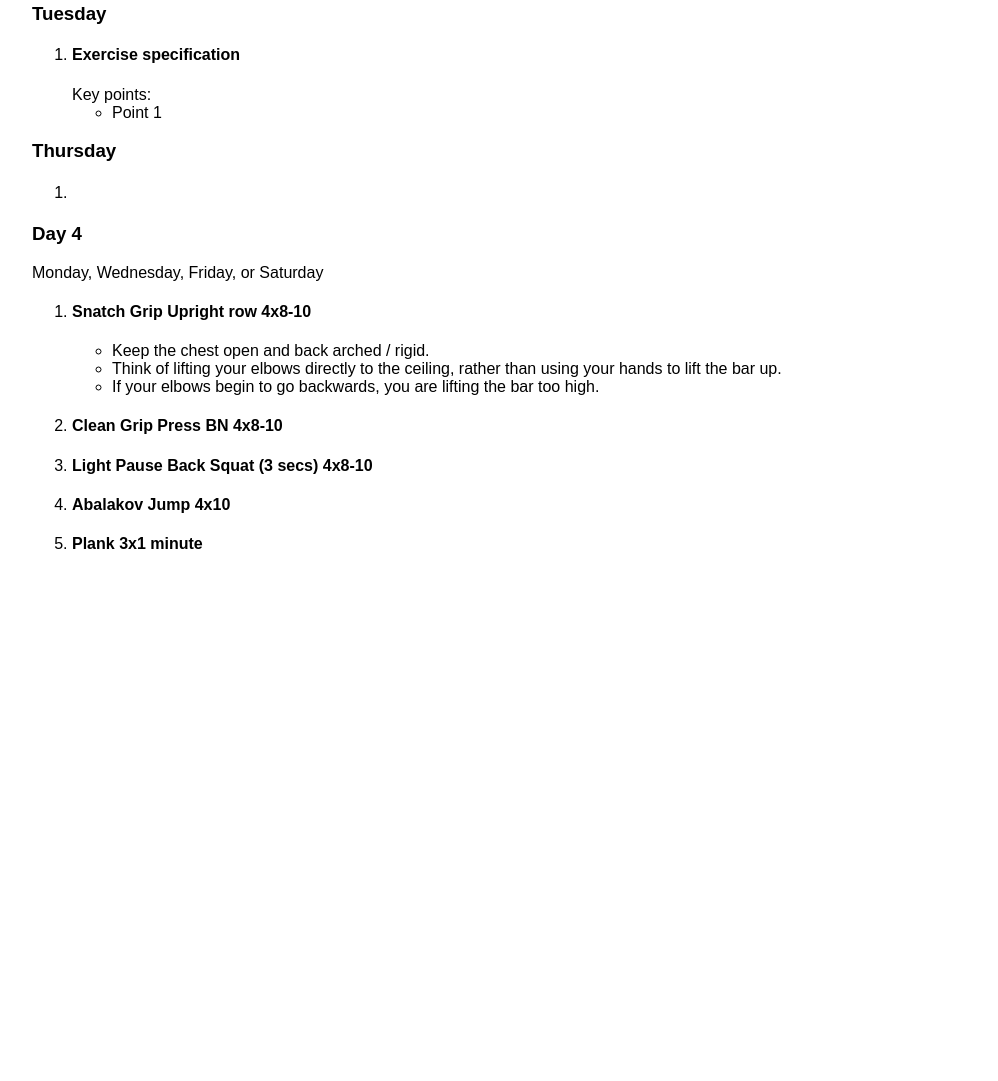
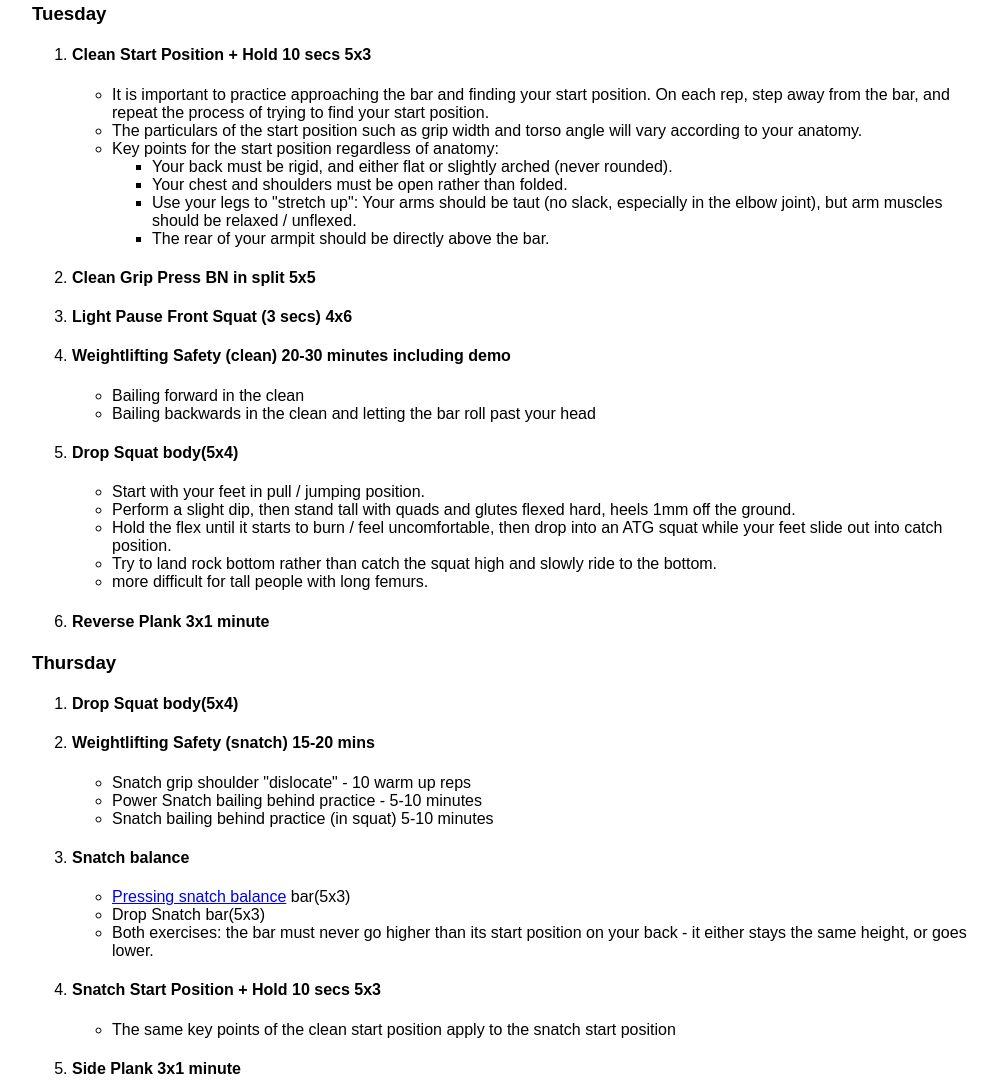
Before and after one commit to marshallr12/nuweightlifting, a website: page src/2023/fall/1.html in a window 1280 px wide. Shown: the part 1029-2110 px from the top of the page, without its empty margins (128-1126 px from the left). Before the commit the page ends 1624 px from the top, so only its background shows below. Drawn offline with Linux system fonts and the light colour scheme.

Commit message:
Finish week 1

```diff
--- a/src/2023/fall/1.html
+++ b/src/2023/fall/1.html
@@ -101,11 +101,45 @@
             <h3>Tuesday</h3>
             <ol>
                 <li>
-                    <h4>Exercise specification</h4>
-                    Key points:
+                    <h4>Clean Start Position + Hold 10 secs 5x3</h4>
                     <ul>
-                        <li>Point 1</li>
+                        <li>It is important to practice approaching the bar and finding your start position. On each rep, step away from the bar, and repeat the process of trying to find your start position.</li>
+                        <li>The particulars of the start position such as grip width and torso angle will vary according to your anatomy.</li>
+                        <li>Key points for the start position regardless of anatomy:
+                            <ul>
+                                <li>Your back must be rigid, and either flat or slightly arched (never rounded).</li>
+                                <li>Your chest and shoulders must be open rather than folded.</li>
+                                <li>Use your legs to "stretch up": Your arms should be taut (no slack, especially in the elbow joint), but arm muscles should be relaxed / unflexed.</li>
+                                <li>The rear of your armpit should be directly above the bar.</li>
+                            </ul>
+                        </li>
                     </ul>
+                </li>
+                <li>
+                    <h4>Clean Grip Press BN in split 5x5</h4>
+                </li>
+                <li>
+                    <h4> Light Pause Front Squat (3 secs) 4x6</h4>
+                </li>
+                <li>
+                    <h4>Weightlifting Safety (clean) 20-30 minutes including demo</h4>
+                    <ul>
+                        <li>Bailing forward in the clean</li>
+                        <li>Bailing backwards in the clean and letting the bar roll past your head</li>
+                    </ul>
+                </li>
+                <li>
+                    <h4>Drop Squat body(5x4)</h4>
+                    <ul>
+                        <li>Start with your feet in pull / jumping position.</li>
+                        <li>Perform a slight dip, then stand tall with quads and glutes flexed hard, heels 1mm off the ground.</li>
+                        <li>Hold the flex until it starts to burn / feel uncomfortable, then drop into an ATG squat while your feet slide out into catch position.</li>
+                        <li>Try to land rock bottom rather than catch the squat high and slowly ride to the bottom.</li>
+                        <li>more difficult for tall people with long femurs.</li>
+                    </ul>
+                </li>
+                <li>
+                    <h4> Reverse Plank 3x1 minute</h4>
                 </li>
             </ol>
         </section>
@@ -113,7 +147,32 @@
             <h3>Thursday</h3>
             <ol>
                 <li>
-                    <h4></h4>
+                    <h4>Drop Squat body(5x4)</h4>
+                </li>
+                <li>
+                    <h4>Weightlifting Safety (snatch) 15-20 mins</h4>
+                    <ul>
+                        <li>Snatch grip shoulder "dislocate" - 10 warm up reps</li>
+                        <li>Power Snatch bailing behind practice - 5-10 minutes</li>
+                        <li>Snatch bailing behind practice (in squat) 5-10 minutes</li>
+                    </ul>
+                </li>
+                <li>
+                    <h4>Snatch balance</h4>
+                    <ul>
+                        <li><a href="https://www.youtube.com/watch?v=axl5ikllLX8">Pressing snatch balance</a> bar(5x3)</li>
+                        <li>Drop Snatch bar(5x3)</li>
+                        <li>Both exercises: the bar must never go higher than its start position on your back - it either stays the same height, or goes lower.</li>
+                    </ul>
+                </li>
+                <li>
+                    <h4>Snatch Start Position + Hold 10 secs 5x3</h4>
+                    <ul>
+                        <li>The same key points of the clean start position apply to the snatch start position</li>
+                    </ul>
+                </li>
+                <li>
+                    <h4>Side Plank 3x1 minute</h4>
                 </li>
             </ol>
         </section>
```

──────────────────────────────

Assignment
The output has to match the data above line for line, except that pictures are dropped.

Answer for this exercise
Before and after one commit to marshallr12/nuweightlifting, a website: page src/2023/fall/1.html in a window 1280 px wide. Shown: the part 1029-2110 px from the top of the page, without its empty margins (128-1126 px from the left). Before the commit the page ends 1624 px from the top, so only its background shows below. Drawn offline with Linux system fonts and the light colour scheme.

Commit message:
Finish week 1

```diff
--- a/src/2023/fall/1.html
+++ b/src/2023/fall/1.html
@@ -101,11 +101,45 @@
             <h3>Tuesday</h3>
             <ol>
                 <li>
-                    <h4>Exercise specification</h4>
-                    Key points:
+                    <h4>Clean Start Position + Hold 10 secs 5x3</h4>
                     <ul>
-                        <li>Point 1</li>
+                        <li>It is important to practice approaching the bar and finding your start position. On each rep, step away from the bar, and repeat the process of trying to find your start position.</li>
+                        <li>The particulars of the start position such as grip width and torso angle will vary according to your anatomy.</li>
+                        <li>Key points for the start position regardless of anatomy:
+                            <ul>
+                                <li>Your back must be rigid, and either flat or slightly arched (never rounded).</li>
+                                <li>Your chest and shoulders must be open rather than folded.</li>
+                                <li>Use your legs to "stretch up": Your arms should be taut (no slack, especially in the elbow joint), but arm muscles should be relaxed / unflexed.</li>
+                                <li>The rear of your armpit should be directly above the bar.</li>
+                            </ul>
+                        </li>
                     </ul>
+                </li>
+                <li>
+                    <h4>Clean Grip Press BN in split 5x5</h4>
+                </li>
+                <li>
+                    <h4> Light Pause Front Squat (3 secs) 4x6</h4>
+                </li>
+                <li>
+                    <h4>Weightlifting Safety (clean) 20-30 minutes including demo</h4>
+                    <ul>
+                        <li>Bailing forward in the clean</li>
+                        <li>Bailing backwards in the clean and letting the bar roll past your head</li>
+                    </ul>
+                </li>
+                <li>
+                    <h4>Drop Squat body(5x4)</h4>
+                    <ul>
+                        <li>Start with your feet in pull / jumping position.</li>
+                        <li>Perform a slight dip, then stand tall with quads and glutes flexed hard, heels 1mm off the ground.</li>
+                        <li>Hold the flex until it starts to burn / feel uncomfortable, then drop into an ATG squat while your feet slide out into catch position.</li>
+                        <li>Try to land rock bottom rather than catch the squat high and slowly ride to the bottom.</li>
+                        <li>more difficult for tall people with long femurs.</li>
+                    </ul>
+                </li>
+                <li>
+                    <h4> Reverse Plank 3x1 minute</h4>
                 </li>
             </ol>
         </section>
@@ -113,7 +147,32 @@
             <h3>Thursday</h3>
             <ol>
                 <li>
-                    <h4></h4>
+                    <h4>Drop Squat body(5x4)</h4>
+                </li>
+                <li>
+                    <h4>Weightlifting Safety (snatch) 15-20 mins</h4>
+                    <ul>
+                        <li>Snatch grip shoulder "dislocate" - 10 warm up reps</li>
+                        <li>Power Snatch bailing behind practice - 5-10 minutes</li>
+                        <li>Snatch bailing behind practice (in squat) 5-10 minutes</li>
+                    </ul>
+                </li>
+                <li>
+                    <h4>Snatch balance</h4>
+                    <ul>
+                        <li><a href="https://www.youtube.com/watch?v=axl5ikllLX8">Pressing snatch balance</a> bar(5x3)</li>
+                        <li>Drop Snatch bar(5x3)</li>
+                        <li>Both exercises: the bar must never go higher than its start position on your back - it either stays the same height, or goes lower.</li>
+                    </ul>
+                </li>
+                <li>
+                    <h4>Snatch Start Position + Hold 10 secs 5x3</h4>
+                    <ul>
+                        <li>The same key points of the clean start position apply to the snatch start position</li>
+                    </ul>
+                </li>
+                <li>
+                    <h4>Side Plank 3x1 minute</h4>
                 </li>
             </ol>
         </section>
```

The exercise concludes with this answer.